- Exercise aim:
Look below. Copy each line that has "main" in it.

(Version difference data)
☆ ☆ ☆ ☆ ☆
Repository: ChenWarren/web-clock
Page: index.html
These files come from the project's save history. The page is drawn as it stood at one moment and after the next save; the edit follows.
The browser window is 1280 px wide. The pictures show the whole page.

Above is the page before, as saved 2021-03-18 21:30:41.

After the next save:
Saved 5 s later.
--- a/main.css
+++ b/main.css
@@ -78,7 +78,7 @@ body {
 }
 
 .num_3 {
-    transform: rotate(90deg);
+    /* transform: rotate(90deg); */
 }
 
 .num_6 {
☆ ☆ ☆ ☆ ☆
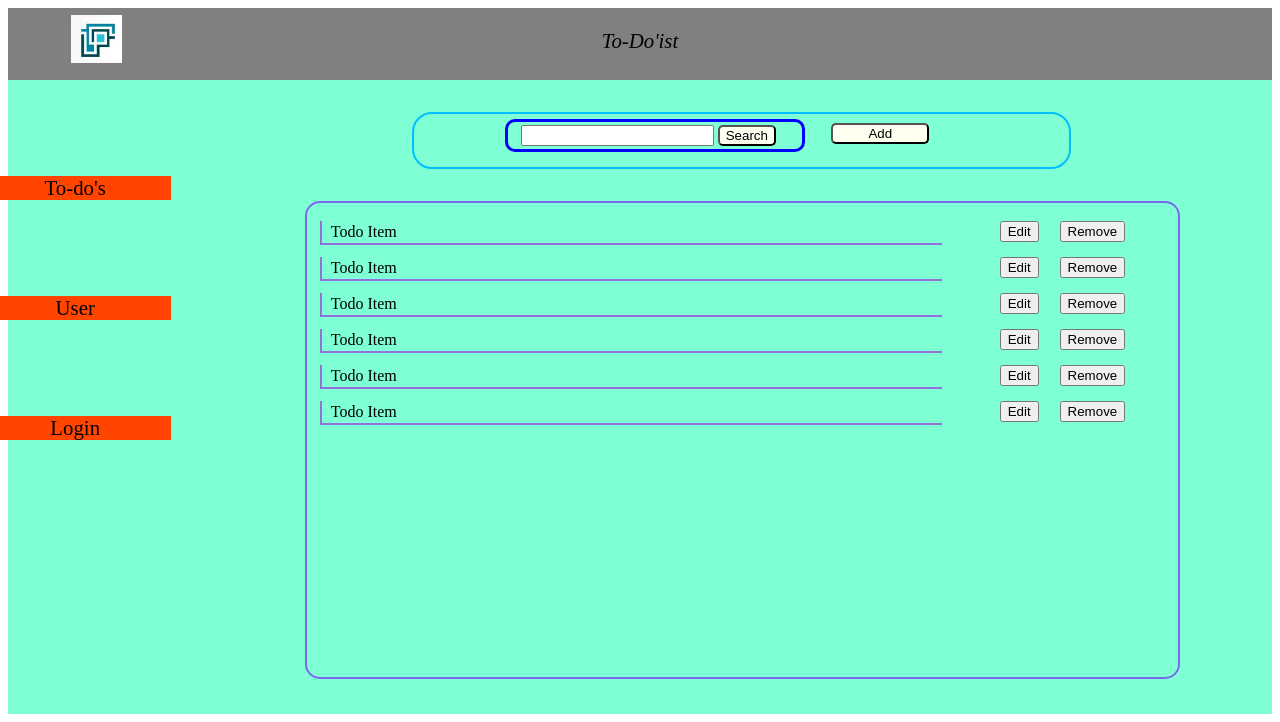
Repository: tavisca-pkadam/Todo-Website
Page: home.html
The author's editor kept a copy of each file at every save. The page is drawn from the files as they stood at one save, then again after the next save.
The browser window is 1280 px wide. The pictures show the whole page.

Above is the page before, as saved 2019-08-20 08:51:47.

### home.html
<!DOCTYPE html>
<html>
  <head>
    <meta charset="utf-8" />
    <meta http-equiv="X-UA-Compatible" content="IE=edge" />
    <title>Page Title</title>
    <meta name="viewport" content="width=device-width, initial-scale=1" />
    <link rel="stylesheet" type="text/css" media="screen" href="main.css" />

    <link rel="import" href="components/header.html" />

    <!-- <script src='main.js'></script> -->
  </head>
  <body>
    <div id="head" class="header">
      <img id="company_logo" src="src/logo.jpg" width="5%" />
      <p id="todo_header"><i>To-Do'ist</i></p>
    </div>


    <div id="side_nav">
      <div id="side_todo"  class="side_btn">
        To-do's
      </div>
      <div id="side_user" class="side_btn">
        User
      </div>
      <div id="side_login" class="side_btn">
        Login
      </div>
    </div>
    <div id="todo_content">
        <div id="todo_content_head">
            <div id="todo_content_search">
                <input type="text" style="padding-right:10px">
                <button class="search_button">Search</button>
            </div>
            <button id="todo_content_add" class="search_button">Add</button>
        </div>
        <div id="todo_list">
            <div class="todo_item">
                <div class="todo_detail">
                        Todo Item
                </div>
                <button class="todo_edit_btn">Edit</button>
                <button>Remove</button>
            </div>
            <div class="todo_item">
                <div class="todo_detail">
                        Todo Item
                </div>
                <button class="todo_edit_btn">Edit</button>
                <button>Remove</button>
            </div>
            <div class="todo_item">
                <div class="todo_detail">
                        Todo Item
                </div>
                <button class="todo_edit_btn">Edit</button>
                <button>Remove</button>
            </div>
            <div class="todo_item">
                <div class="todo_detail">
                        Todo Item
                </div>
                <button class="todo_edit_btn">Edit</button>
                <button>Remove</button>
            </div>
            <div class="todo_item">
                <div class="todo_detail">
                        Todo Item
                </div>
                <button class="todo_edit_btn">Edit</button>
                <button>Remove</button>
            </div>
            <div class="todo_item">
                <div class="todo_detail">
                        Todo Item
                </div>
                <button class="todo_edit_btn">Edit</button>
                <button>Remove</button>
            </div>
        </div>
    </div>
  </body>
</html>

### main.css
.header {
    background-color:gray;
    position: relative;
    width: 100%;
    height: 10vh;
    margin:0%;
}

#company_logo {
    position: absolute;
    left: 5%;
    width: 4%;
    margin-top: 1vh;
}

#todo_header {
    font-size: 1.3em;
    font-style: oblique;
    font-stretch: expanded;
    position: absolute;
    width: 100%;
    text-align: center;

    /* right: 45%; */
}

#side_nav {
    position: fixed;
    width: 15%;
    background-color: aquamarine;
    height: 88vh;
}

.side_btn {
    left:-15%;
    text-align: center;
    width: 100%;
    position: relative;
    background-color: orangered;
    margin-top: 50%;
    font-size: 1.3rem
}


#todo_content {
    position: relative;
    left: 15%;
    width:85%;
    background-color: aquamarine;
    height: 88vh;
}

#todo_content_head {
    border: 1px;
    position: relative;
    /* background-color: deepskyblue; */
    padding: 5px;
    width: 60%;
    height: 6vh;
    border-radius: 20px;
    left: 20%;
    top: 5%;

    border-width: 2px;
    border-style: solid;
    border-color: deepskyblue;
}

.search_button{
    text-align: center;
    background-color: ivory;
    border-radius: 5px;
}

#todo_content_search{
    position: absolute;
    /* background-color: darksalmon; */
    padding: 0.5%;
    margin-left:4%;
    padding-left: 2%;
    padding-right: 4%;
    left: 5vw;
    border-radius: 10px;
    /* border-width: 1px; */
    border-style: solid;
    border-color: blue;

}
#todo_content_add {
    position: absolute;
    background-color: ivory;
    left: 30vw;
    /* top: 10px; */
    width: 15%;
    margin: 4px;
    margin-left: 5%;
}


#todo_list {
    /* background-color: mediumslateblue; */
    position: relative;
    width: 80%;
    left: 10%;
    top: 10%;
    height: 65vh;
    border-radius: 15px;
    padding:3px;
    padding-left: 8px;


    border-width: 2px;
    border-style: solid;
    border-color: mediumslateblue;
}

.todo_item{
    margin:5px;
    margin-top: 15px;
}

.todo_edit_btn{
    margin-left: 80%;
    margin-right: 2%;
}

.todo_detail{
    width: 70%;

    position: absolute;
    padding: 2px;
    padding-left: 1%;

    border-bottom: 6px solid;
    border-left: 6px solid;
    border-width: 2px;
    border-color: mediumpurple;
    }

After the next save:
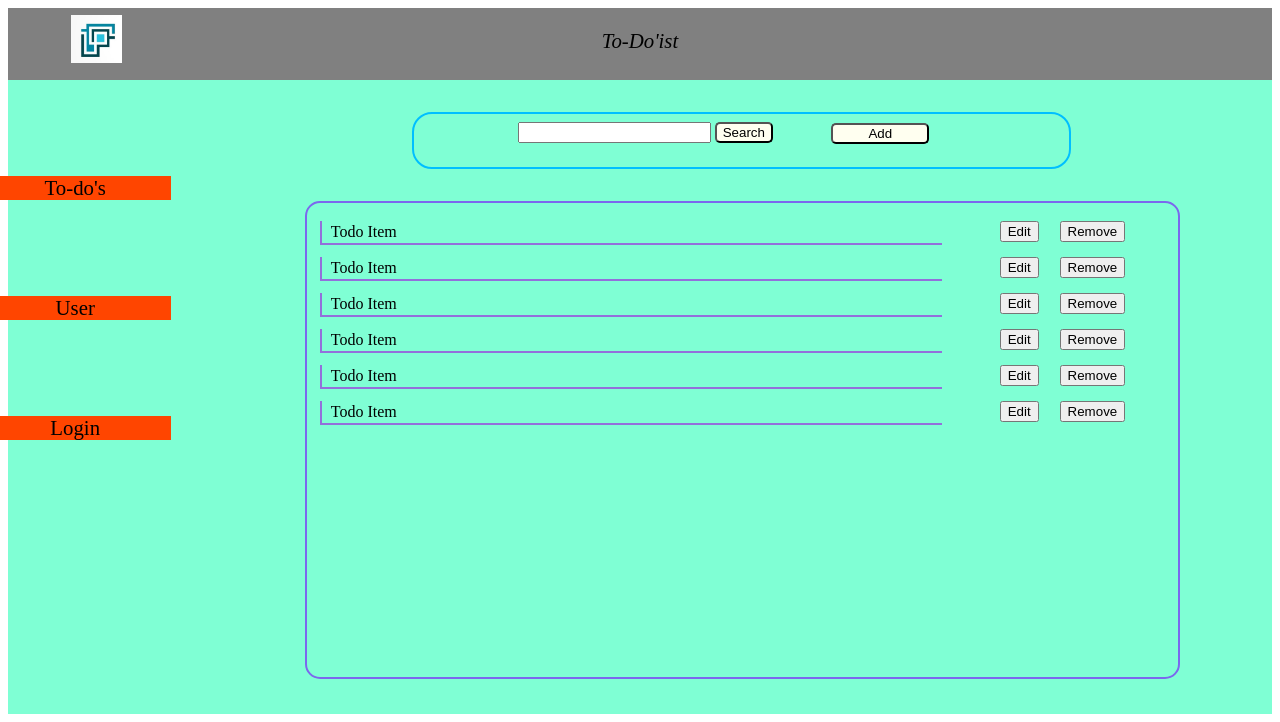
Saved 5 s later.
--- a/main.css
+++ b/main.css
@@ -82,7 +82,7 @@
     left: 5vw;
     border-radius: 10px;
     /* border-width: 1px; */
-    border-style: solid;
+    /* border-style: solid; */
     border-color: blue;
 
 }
☆ ☆ ☆ ☆ ☆
- Your response:
--- a/main.css
+++ b/main.css
    <link rel="stylesheet" type="text/css" media="screen" href="main.css" />
    <!-- <script src='main.js'></script> -->
### main.css
--- a/main.css
+++ b/main.css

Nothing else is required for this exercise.